* [Task to carry out]
Give the data below again exactly as written, but without the pictures.

* [The records]

━━━

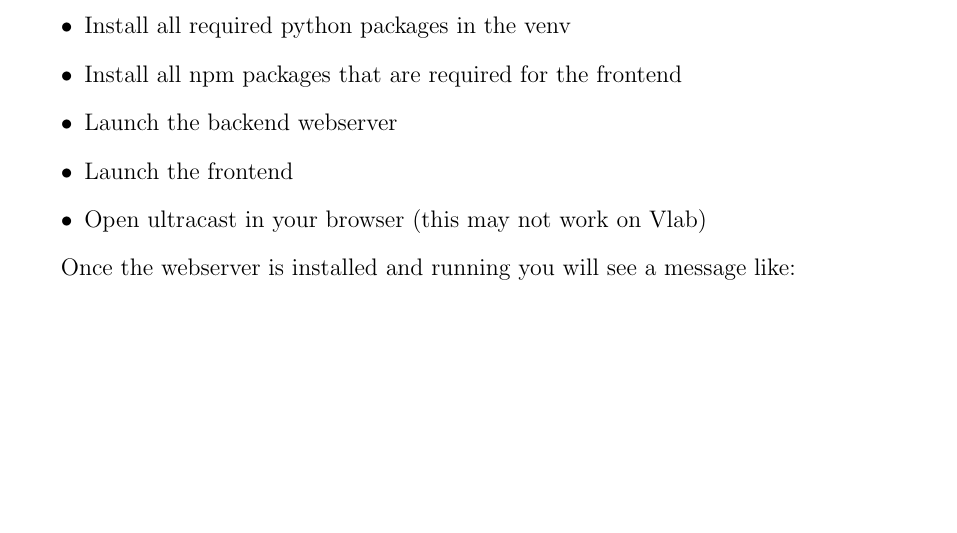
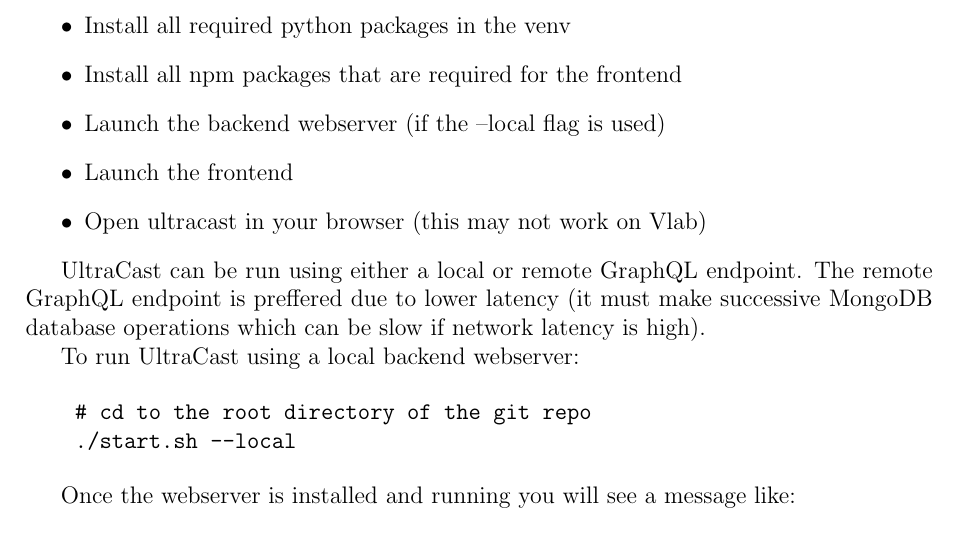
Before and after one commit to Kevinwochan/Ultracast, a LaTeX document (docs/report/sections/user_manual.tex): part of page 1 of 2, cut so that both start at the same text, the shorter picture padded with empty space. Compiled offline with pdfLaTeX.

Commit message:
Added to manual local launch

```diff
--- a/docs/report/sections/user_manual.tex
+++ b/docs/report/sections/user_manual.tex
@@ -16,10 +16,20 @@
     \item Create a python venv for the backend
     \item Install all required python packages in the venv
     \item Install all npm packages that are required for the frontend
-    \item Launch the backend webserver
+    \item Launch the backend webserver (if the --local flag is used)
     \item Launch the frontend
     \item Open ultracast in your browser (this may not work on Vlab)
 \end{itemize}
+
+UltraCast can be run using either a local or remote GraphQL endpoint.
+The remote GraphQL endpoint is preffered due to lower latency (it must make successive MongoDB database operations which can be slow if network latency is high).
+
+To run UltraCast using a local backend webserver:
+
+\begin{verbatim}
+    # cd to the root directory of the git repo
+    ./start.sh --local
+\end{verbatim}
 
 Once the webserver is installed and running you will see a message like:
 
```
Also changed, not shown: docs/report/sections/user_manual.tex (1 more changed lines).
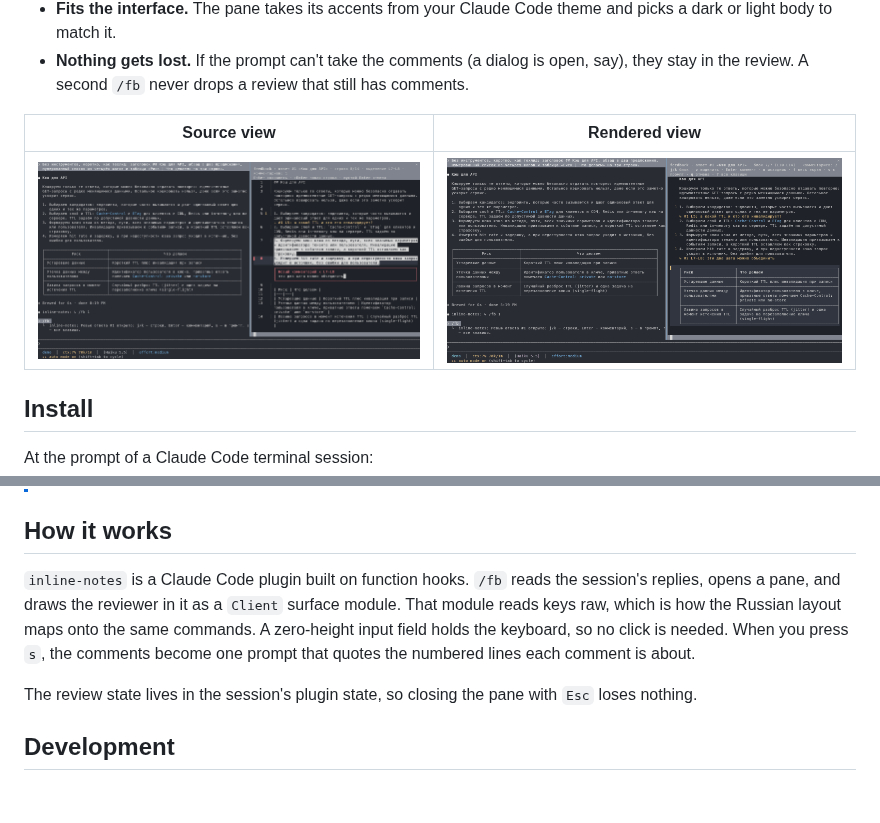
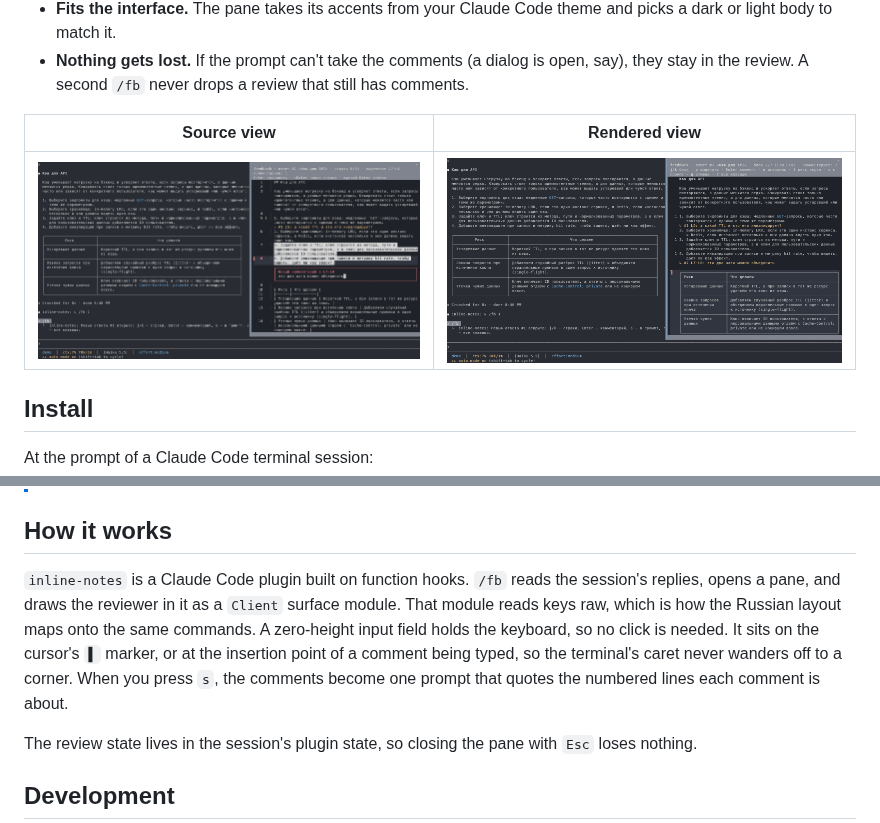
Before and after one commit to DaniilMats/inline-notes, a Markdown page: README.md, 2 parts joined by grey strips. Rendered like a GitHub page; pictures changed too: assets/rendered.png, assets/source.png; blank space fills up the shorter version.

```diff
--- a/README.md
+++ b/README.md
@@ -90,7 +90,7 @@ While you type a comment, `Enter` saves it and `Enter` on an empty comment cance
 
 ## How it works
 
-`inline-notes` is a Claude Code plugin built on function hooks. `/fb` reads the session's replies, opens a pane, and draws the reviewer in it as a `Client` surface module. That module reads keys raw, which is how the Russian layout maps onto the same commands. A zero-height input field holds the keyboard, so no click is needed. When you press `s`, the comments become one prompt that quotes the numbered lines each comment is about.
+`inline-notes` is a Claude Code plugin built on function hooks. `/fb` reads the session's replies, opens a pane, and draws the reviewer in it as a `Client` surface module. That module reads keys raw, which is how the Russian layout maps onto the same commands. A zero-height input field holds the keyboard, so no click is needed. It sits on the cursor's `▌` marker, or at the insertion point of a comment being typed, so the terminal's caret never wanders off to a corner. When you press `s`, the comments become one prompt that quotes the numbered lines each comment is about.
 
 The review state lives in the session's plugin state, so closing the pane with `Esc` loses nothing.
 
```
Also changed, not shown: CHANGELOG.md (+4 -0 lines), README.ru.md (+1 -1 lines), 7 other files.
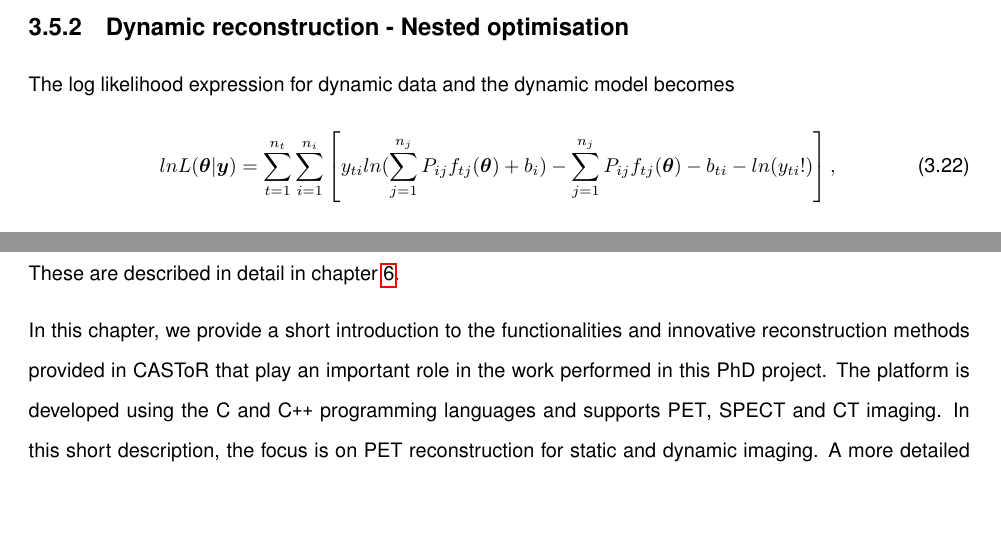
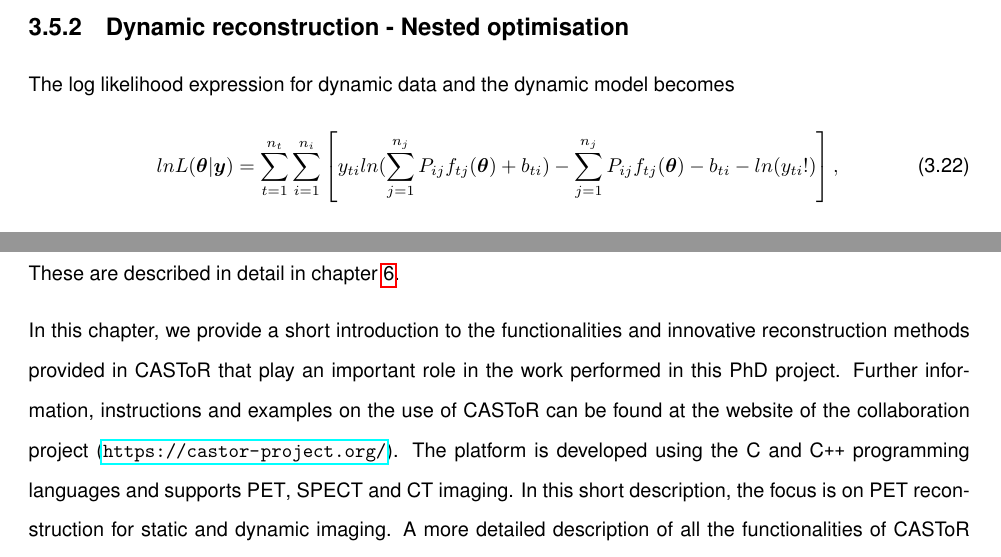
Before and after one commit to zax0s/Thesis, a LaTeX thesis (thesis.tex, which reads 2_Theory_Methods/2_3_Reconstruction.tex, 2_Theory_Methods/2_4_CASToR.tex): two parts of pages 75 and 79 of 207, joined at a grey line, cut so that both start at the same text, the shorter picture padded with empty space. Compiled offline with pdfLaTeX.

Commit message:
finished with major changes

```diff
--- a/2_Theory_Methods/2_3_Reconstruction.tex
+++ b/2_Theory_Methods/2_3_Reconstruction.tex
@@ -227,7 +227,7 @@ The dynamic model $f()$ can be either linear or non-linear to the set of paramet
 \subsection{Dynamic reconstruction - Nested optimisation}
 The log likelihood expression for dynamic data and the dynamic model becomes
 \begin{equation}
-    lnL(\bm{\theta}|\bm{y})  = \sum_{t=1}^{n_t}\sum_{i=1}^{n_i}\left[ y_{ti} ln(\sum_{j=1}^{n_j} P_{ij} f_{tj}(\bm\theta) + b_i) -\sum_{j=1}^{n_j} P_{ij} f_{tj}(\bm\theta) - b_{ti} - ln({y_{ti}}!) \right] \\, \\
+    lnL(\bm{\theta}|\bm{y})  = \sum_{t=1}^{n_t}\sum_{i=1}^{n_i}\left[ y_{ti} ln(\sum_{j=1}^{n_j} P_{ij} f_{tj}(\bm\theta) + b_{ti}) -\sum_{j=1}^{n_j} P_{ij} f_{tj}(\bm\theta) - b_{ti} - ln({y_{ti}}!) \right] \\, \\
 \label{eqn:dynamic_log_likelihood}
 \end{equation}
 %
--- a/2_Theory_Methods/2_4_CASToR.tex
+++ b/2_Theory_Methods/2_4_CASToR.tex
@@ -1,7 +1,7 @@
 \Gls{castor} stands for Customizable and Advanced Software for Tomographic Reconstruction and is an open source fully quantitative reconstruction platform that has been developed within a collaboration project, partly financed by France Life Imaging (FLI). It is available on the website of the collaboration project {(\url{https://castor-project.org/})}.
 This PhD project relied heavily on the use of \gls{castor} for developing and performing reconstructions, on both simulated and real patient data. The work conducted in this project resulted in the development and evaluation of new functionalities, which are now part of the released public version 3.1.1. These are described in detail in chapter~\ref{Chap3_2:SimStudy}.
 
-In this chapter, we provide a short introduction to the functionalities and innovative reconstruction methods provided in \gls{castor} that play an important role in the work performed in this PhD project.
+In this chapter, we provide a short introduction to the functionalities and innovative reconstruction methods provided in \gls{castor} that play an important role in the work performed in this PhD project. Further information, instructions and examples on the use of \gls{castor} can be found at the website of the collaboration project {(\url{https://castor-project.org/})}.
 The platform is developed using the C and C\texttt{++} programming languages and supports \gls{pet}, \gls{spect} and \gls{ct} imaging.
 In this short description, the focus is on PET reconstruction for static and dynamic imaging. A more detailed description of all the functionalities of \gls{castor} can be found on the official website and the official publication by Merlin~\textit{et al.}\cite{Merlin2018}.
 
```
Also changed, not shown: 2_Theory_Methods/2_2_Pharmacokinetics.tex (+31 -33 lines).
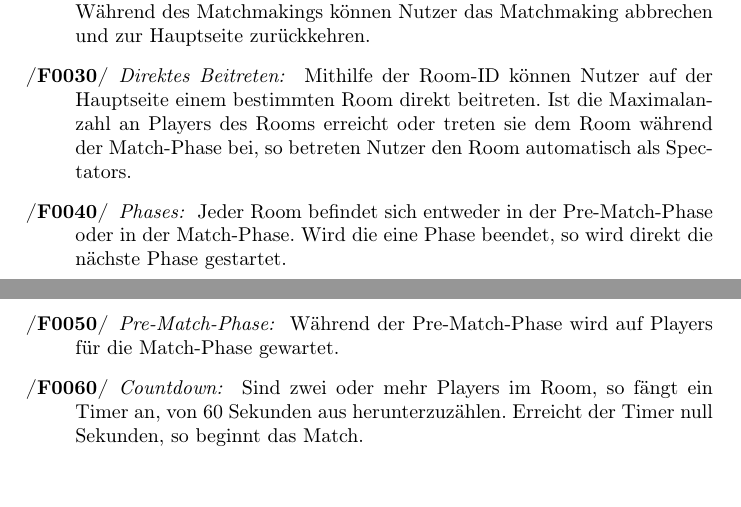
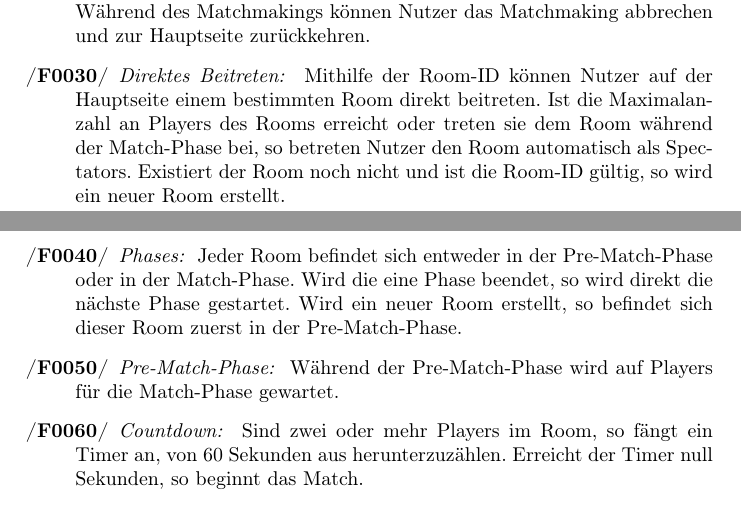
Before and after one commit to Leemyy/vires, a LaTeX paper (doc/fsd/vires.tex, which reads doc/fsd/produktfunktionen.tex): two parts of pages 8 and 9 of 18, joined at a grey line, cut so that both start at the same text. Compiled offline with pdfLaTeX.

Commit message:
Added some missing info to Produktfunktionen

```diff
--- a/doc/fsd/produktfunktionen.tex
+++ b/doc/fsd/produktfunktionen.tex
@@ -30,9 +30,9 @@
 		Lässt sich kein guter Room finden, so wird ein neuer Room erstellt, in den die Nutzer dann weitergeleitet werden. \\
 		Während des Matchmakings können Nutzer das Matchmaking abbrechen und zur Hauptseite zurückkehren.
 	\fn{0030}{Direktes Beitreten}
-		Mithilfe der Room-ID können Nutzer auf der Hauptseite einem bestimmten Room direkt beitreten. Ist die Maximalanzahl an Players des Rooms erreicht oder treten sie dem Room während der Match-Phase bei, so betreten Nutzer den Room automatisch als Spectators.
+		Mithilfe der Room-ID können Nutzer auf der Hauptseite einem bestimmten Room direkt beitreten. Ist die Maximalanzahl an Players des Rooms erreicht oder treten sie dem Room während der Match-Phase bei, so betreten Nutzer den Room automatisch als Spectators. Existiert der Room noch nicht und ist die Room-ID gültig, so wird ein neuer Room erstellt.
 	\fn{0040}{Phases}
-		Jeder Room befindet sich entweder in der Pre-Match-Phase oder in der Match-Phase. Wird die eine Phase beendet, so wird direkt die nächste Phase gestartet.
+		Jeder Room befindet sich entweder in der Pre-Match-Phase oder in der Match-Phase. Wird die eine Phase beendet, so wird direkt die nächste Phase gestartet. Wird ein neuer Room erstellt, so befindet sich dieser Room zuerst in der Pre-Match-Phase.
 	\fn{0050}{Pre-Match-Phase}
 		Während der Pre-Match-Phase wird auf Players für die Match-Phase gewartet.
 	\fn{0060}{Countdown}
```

━━━

* [Response for this exercise]
Before and after one commit to Kevinwochan/Ultracast, a LaTeX document (docs/report/sections/user_manual.tex): part of page 1 of 2, cut so that both start at the same text, the shorter picture padded with empty space. Compiled offline with pdfLaTeX.

Commit message:
Added to manual local launch

```diff
--- a/docs/report/sections/user_manual.tex
+++ b/docs/report/sections/user_manual.tex
@@ -16,10 +16,20 @@
     \item Create a python venv for the backend
     \item Install all required python packages in the venv
     \item Install all npm packages that are required for the frontend
-    \item Launch the backend webserver
+    \item Launch the backend webserver (if the --local flag is used)
     \item Launch the frontend
     \item Open ultracast in your browser (this may not work on Vlab)
 \end{itemize}
+
+UltraCast can be run using either a local or remote GraphQL endpoint.
+The remote GraphQL endpoint is preffered due to lower latency (it must make successive MongoDB database operations which can be slow if network latency is high).
+
+To run UltraCast using a local backend webserver:
+
+\begin{verbatim}
+    # cd to the root directory of the git repo
+    ./start.sh --local
+\end{verbatim}
 
 Once the webserver is installed and running you will see a message like:
 
```
Also changed, not shown: docs/report/sections/user_manual.tex (1 more changed lines).
Before and after one commit to DaniilMats/inline-notes, a Markdown page: README.md, 2 parts joined by grey strips. Rendered like a GitHub page; pictures changed too: assets/rendered.png, assets/source.png; blank space fills up the shorter version.

```diff
--- a/README.md
+++ b/README.md
@@ -90,7 +90,7 @@ While you type a comment, `Enter` saves it and `Enter` on an empty comment cance
 
 ## How it works
 
-`inline-notes` is a Claude Code plugin built on function hooks. `/fb` reads the session's replies, opens a pane, and draws the reviewer in it as a `Client` surface module. That module reads keys raw, which is how the Russian layout maps onto the same commands. A zero-height input field holds the keyboard, so no click is needed. When you press `s`, the comments become one prompt that quotes the numbered lines each comment is about.
+`inline-notes` is a Claude Code plugin built on function hooks. `/fb` reads the session's replies, opens a pane, and draws the reviewer in it as a `Client` surface module. That module reads keys raw, which is how the Russian layout maps onto the same commands. A zero-height input field holds the keyboard, so no click is needed. It sits on the cursor's `▌` marker, or at the insertion point of a comment being typed, so the terminal's caret never wanders off to a corner. When you press `s`, the comments become one prompt that quotes the numbered lines each comment is about.
 
 The review state lives in the session's plugin state, so closing the pane with `Esc` loses nothing.
 
```
Also changed, not shown: CHANGELOG.md (+4 -0 lines), README.ru.md (+1 -1 lines), 7 other files.
Before and after one commit to zax0s/Thesis, a LaTeX thesis (thesis.tex, which reads 2_Theory_Methods/2_3_Reconstruction.tex, 2_Theory_Methods/2_4_CASToR.tex): two parts of pages 75 and 79 of 207, joined at a grey line, cut so that both start at the same text, the shorter picture padded with empty space. Compiled offline with pdfLaTeX.

Commit message:
finished with major changes

```diff
--- a/2_Theory_Methods/2_3_Reconstruction.tex
+++ b/2_Theory_Methods/2_3_Reconstruction.tex
@@ -227,7 +227,7 @@ The dynamic model $f()$ can be either linear or non-linear to the set of paramet
 \subsection{Dynamic reconstruction - Nested optimisation}
 The log likelihood expression for dynamic data and the dynamic model becomes
 \begin{equation}
-    lnL(\bm{\theta}|\bm{y})  = \sum_{t=1}^{n_t}\sum_{i=1}^{n_i}\left[ y_{ti} ln(\sum_{j=1}^{n_j} P_{ij} f_{tj}(\bm\theta) + b_i) -\sum_{j=1}^{n_j} P_{ij} f_{tj}(\bm\theta) - b_{ti} - ln({y_{ti}}!) \right] \\, \\
+    lnL(\bm{\theta}|\bm{y})  = \sum_{t=1}^{n_t}\sum_{i=1}^{n_i}\left[ y_{ti} ln(\sum_{j=1}^{n_j} P_{ij} f_{tj}(\bm\theta) + b_{ti}) -\sum_{j=1}^{n_j} P_{ij} f_{tj}(\bm\theta) - b_{ti} - ln({y_{ti}}!) \right] \\, \\
 \label{eqn:dynamic_log_likelihood}
 \end{equation}
 %
--- a/2_Theory_Methods/2_4_CASToR.tex
+++ b/2_Theory_Methods/2_4_CASToR.tex
@@ -1,7 +1,7 @@
 \Gls{castor} stands for Customizable and Advanced Software for Tomographic Reconstruction and is an open source fully quantitative reconstruction platform that has been developed within a collaboration project, partly financed by France Life Imaging (FLI). It is available on the website of the collaboration project {(\url{https://castor-project.org/})}.
 This PhD project relied heavily on the use of \gls{castor} for developing and performing reconstructions, on both simulated and real patient data. The work conducted in this project resulted in the development and evaluation of new functionalities, which are now part of the released public version 3.1.1. These are described in detail in chapter~\ref{Chap3_2:SimStudy}.
 
-In this chapter, we provide a short introduction to the functionalities and innovative reconstruction methods provided in \gls{castor} that play an important role in the work performed in this PhD project.
+In this chapter, we provide a short introduction to the functionalities and innovative reconstruction methods provided in \gls{castor} that play an important role in the work performed in this PhD project. Further information, instructions and examples on the use of \gls{castor} can be found at the website of the collaboration project {(\url{https://castor-project.org/})}.
 The platform is developed using the C and C\texttt{++} programming languages and supports \gls{pet}, \gls{spect} and \gls{ct} imaging.
 In this short description, the focus is on PET reconstruction for static and dynamic imaging. A more detailed description of all the functionalities of \gls{castor} can be found on the official website and the official publication by Merlin~\textit{et al.}\cite{Merlin2018}.
 
```
Also changed, not shown: 2_Theory_Methods/2_2_Pharmacokinetics.tex (+31 -33 lines).
Before and after one commit to Leemyy/vires, a LaTeX paper (doc/fsd/vires.tex, which reads doc/fsd/produktfunktionen.tex): two parts of pages 8 and 9 of 18, joined at a grey line, cut so that both start at the same text. Compiled offline with pdfLaTeX.

Commit message:
Added some missing info to Produktfunktionen

```diff
--- a/doc/fsd/produktfunktionen.tex
+++ b/doc/fsd/produktfunktionen.tex
@@ -30,9 +30,9 @@
 		Lässt sich kein guter Room finden, so wird ein neuer Room erstellt, in den die Nutzer dann weitergeleitet werden. \\
 		Während des Matchmakings können Nutzer das Matchmaking abbrechen und zur Hauptseite zurückkehren.
 	\fn{0030}{Direktes Beitreten}
-		Mithilfe der Room-ID können Nutzer auf der Hauptseite einem bestimmten Room direkt beitreten. Ist die Maximalanzahl an Players des Rooms erreicht oder treten sie dem Room während der Match-Phase bei, so betreten Nutzer den Room automatisch als Spectators.
+		Mithilfe der Room-ID können Nutzer auf der Hauptseite einem bestimmten Room direkt beitreten. Ist die Maximalanzahl an Players des Rooms erreicht oder treten sie dem Room während der Match-Phase bei, so betreten Nutzer den Room automatisch als Spectators. Existiert der Room noch nicht und ist die Room-ID gültig, so wird ein neuer Room erstellt.
 	\fn{0040}{Phases}
-		Jeder Room befindet sich entweder in der Pre-Match-Phase oder in der Match-Phase. Wird die eine Phase beendet, so wird direkt die nächste Phase gestartet.
+		Jeder Room befindet sich entweder in der Pre-Match-Phase oder in der Match-Phase. Wird die eine Phase beendet, so wird direkt die nächste Phase gestartet. Wird ein neuer Room erstellt, so befindet sich dieser Room zuerst in der Pre-Match-Phase.
 	\fn{0050}{Pre-Match-Phase}
 		Während der Pre-Match-Phase wird auf Players für die Match-Phase gewartet.
 	\fn{0060}{Countdown}
```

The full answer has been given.